_Task:_ Return every line of the data below exactly, but do not include the images.

(Data excerpts Opens)

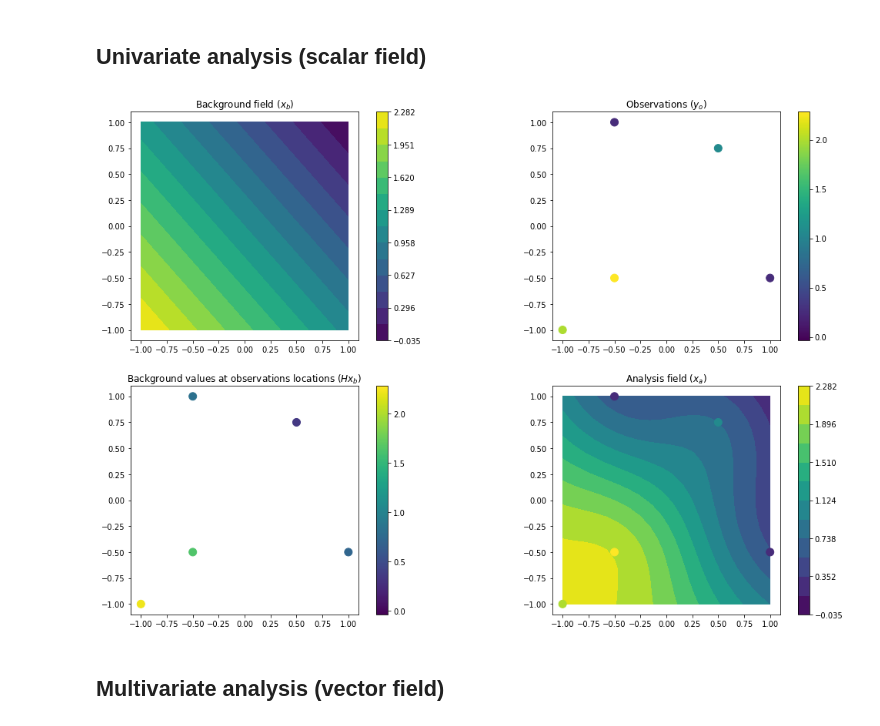
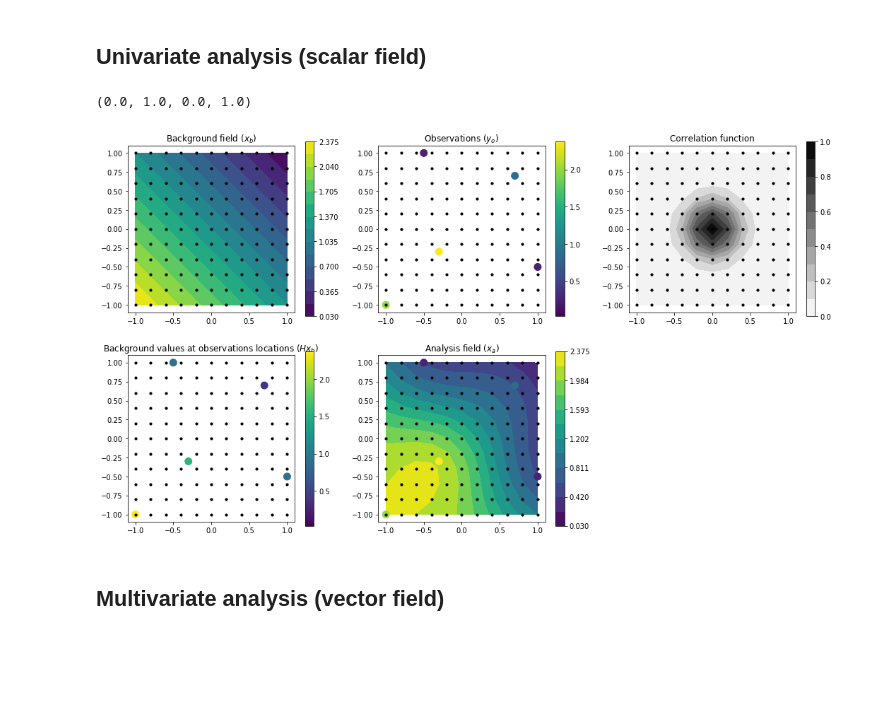
Before and after one commit to janjaapmeijer/phd-public, a Jupyter notebook: notebooks/optimal_interpolation.ipynb, the cells around one changed output. Drawn from its saved outputs; the diff is of its cells as text; code cells hidden in the pictures; blank space fills up the shorter version.

```diff
--- a/notebooks/optimal_interpolation.ipynb
+++ b/notebooks/optimal_interpolation.ipynb
@@ -243,48 +237,63 @@ import matplotlib.pyplot as plt
 %matplotlib notebook
 # %%
 # create some initial data points
-x = np.array([1, -0.5, -0.5, 0.5, -1])
-y = np.array([-0.5, 1, -0.5, 0.75, -1])
+x = np.array([1, -0.5, -0.3, 0.7, -1])
+y = np.array([-0.5, 1, -0.3, 0.7, -1])
 # T_o = 3*x**2 + 2*y**3 + 2
 T_o = -2*x**3 - 3*y**2 + 3
 
 # optimal interpolation
-xx, yy, x_b, x_a, y_b = OI(x, y, T_o, Lx=0.5, gridsize=(20, 20))[0:5]
+xx, yy, x_b, x_a, y_b = OI(x, y, T_o, Lx=0.5, gridsize=(11, 11))[0:5]
+
+# gaussian distribution as correlation function
+x0, y0 = 0, 0
+LD = 4
+corr_func = np.exp(-((xx - x0)**2 +(yy - y0)**2) / 2*LD**2)
 # %% [markdown]
 ## Univariate analysis (scalar field)
 # %%
 # plot background field
-fig, ax = plt.subplots(2, 2, figsize=(18, 12))
+fig, ax = plt.subplots(2, 3, figsize=(18, 10))
 vmin, vmax = x_b.min(), x_b.max()
 cf = ax[0, 0].contourf(xx, yy, x_b, np.linspace(vmin, vmax, 15))
 plt.colorbar(cf, ax=ax[0, 0])
 ax[0, 0].set_title(r'Background field $(x_b)$')
 
 # plot observations
 scat = ax[0, 1].scatter(x, y, c=T_o, s=100, vmin=vmin, vmax=vmax)
 plt.colorbar(scat, ax=ax[0, 1])
 ax[0, 1].set_title(r'Observations $(y_o)$')
 
 # plot background values at observations locations
 scat = ax[1, 0].scatter(x, y, c=y_b, s=100, vmin=vmin, vmax=vmax)
 plt.colorbar(scat, ax=ax[1, 0])
 ax[1, 0].set_title(r'Background values at observations locations $(H x_b)$')
 
 # plot analysis field
 cf = ax[1, 1].contourf(xx, yy, x_a, np.linspace(vmin, vmax, 13))
 plt.colorbar(cf, ax=ax[1, 1])
 scat = ax[1, 1].scatter(x, y, c=T_o, s=100, vmin=vmin, vmax=vmax)
 # plt.colorbar(scat, ax=ax[1])
 ax[1, 1].set_title(r'Analysis field $(x_a)$')
 
+# plot gaussian distribution
+cf = ax[0, 2].contourf(xx, yy, corr_func, np.linspace(0, 1, 11), cmap=plt.cm.binary)
+ax[0, 2].set_title('Correlation function')
+plt.colorbar(cf, ax=ax[0, 2])
+
+
 row, col = ax.shape
 for r in range(row):
     for c in range(col):
-        ax[r, c].set_xlim([-1.1, 1.1])
-        ax[r, c].set_ylim([-1.1, 1.1])
-        ax[r, c].set_aspect('equal')
+        if not (r == row-1 and c == col-1):
+            ax[r, c].scatter(xx, yy, s=10, facecolors='k')
+            ax[r, c].set_xlim([-1.1, 1.1])
+            ax[r, c].set_ylim([-1.1, 1.1])
+            ax[r, c].set_aspect('equal')
+ax[-1, -1].axis('off')
 # %% [output]
+(0.0, 1.0, 0.0, 1.0)
-[figure, old version]
+[figure, new version]
 # %% [markdown]
 ## Multivariate analysis (vector field)
 # %% [markdown]
```
Also changed, not shown: parts of 1 cell of this notebook, 2 other files.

(Data excerpts Closes)

_Response box:_
Before and after one commit to janjaapmeijer/phd-public, a Jupyter notebook: notebooks/optimal_interpolation.ipynb, the cells around one changed output. Drawn from its saved outputs; the diff is of its cells as text; code cells hidden in the pictures; blank space fills up the shorter version.

```diff
--- a/notebooks/optimal_interpolation.ipynb
+++ b/notebooks/optimal_interpolation.ipynb
@@ -243,48 +237,63 @@ import matplotlib.pyplot as plt
 %matplotlib notebook
 # %%
 # create some initial data points
-x = np.array([1, -0.5, -0.5, 0.5, -1])
-y = np.array([-0.5, 1, -0.5, 0.75, -1])
+x = np.array([1, -0.5, -0.3, 0.7, -1])
+y = np.array([-0.5, 1, -0.3, 0.7, -1])
 # T_o = 3*x**2 + 2*y**3 + 2
 T_o = -2*x**3 - 3*y**2 + 3
 
 # optimal interpolation
-xx, yy, x_b, x_a, y_b = OI(x, y, T_o, Lx=0.5, gridsize=(20, 20))[0:5]
+xx, yy, x_b, x_a, y_b = OI(x, y, T_o, Lx=0.5, gridsize=(11, 11))[0:5]
+
+# gaussian distribution as correlation function
+x0, y0 = 0, 0
+LD = 4
+corr_func = np.exp(-((xx - x0)**2 +(yy - y0)**2) / 2*LD**2)
 # %% [markdown]
 ## Univariate analysis (scalar field)
 # %%
 # plot background field
-fig, ax = plt.subplots(2, 2, figsize=(18, 12))
+fig, ax = plt.subplots(2, 3, figsize=(18, 10))
 vmin, vmax = x_b.min(), x_b.max()
 cf = ax[0, 0].contourf(xx, yy, x_b, np.linspace(vmin, vmax, 15))
 plt.colorbar(cf, ax=ax[0, 0])
 ax[0, 0].set_title(r'Background field $(x_b)$')
 
 # plot observations
 scat = ax[0, 1].scatter(x, y, c=T_o, s=100, vmin=vmin, vmax=vmax)
 plt.colorbar(scat, ax=ax[0, 1])
 ax[0, 1].set_title(r'Observations $(y_o)$')
 
 # plot background values at observations locations
 scat = ax[1, 0].scatter(x, y, c=y_b, s=100, vmin=vmin, vmax=vmax)
 plt.colorbar(scat, ax=ax[1, 0])
 ax[1, 0].set_title(r'Background values at observations locations $(H x_b)$')
 
 # plot analysis field
 cf = ax[1, 1].contourf(xx, yy, x_a, np.linspace(vmin, vmax, 13))
 plt.colorbar(cf, ax=ax[1, 1])
 scat = ax[1, 1].scatter(x, y, c=T_o, s=100, vmin=vmin, vmax=vmax)
 # plt.colorbar(scat, ax=ax[1])
 ax[1, 1].set_title(r'Analysis field $(x_a)$')
 
+# plot gaussian distribution
+cf = ax[0, 2].contourf(xx, yy, corr_func, np.linspace(0, 1, 11), cmap=plt.cm.binary)
+ax[0, 2].set_title('Correlation function')
+plt.colorbar(cf, ax=ax[0, 2])
+
+
 row, col = ax.shape
 for r in range(row):
     for c in range(col):
-        ax[r, c].set_xlim([-1.1, 1.1])
-        ax[r, c].set_ylim([-1.1, 1.1])
-        ax[r, c].set_aspect('equal')
+        if not (r == row-1 and c == col-1):
+            ax[r, c].scatter(xx, yy, s=10, facecolors='k')
+            ax[r, c].set_xlim([-1.1, 1.1])
+            ax[r, c].set_ylim([-1.1, 1.1])
+            ax[r, c].set_aspect('equal')
+ax[-1, -1].axis('off')
 # %% [output]
+(0.0, 1.0, 0.0, 1.0)
-[figure, old version]
+[figure, new version]
 # %% [markdown]
 ## Multivariate analysis (vector field)
 # %% [markdown]
```
Also changed, not shown: parts of 1 cell of this notebook, 2 other files.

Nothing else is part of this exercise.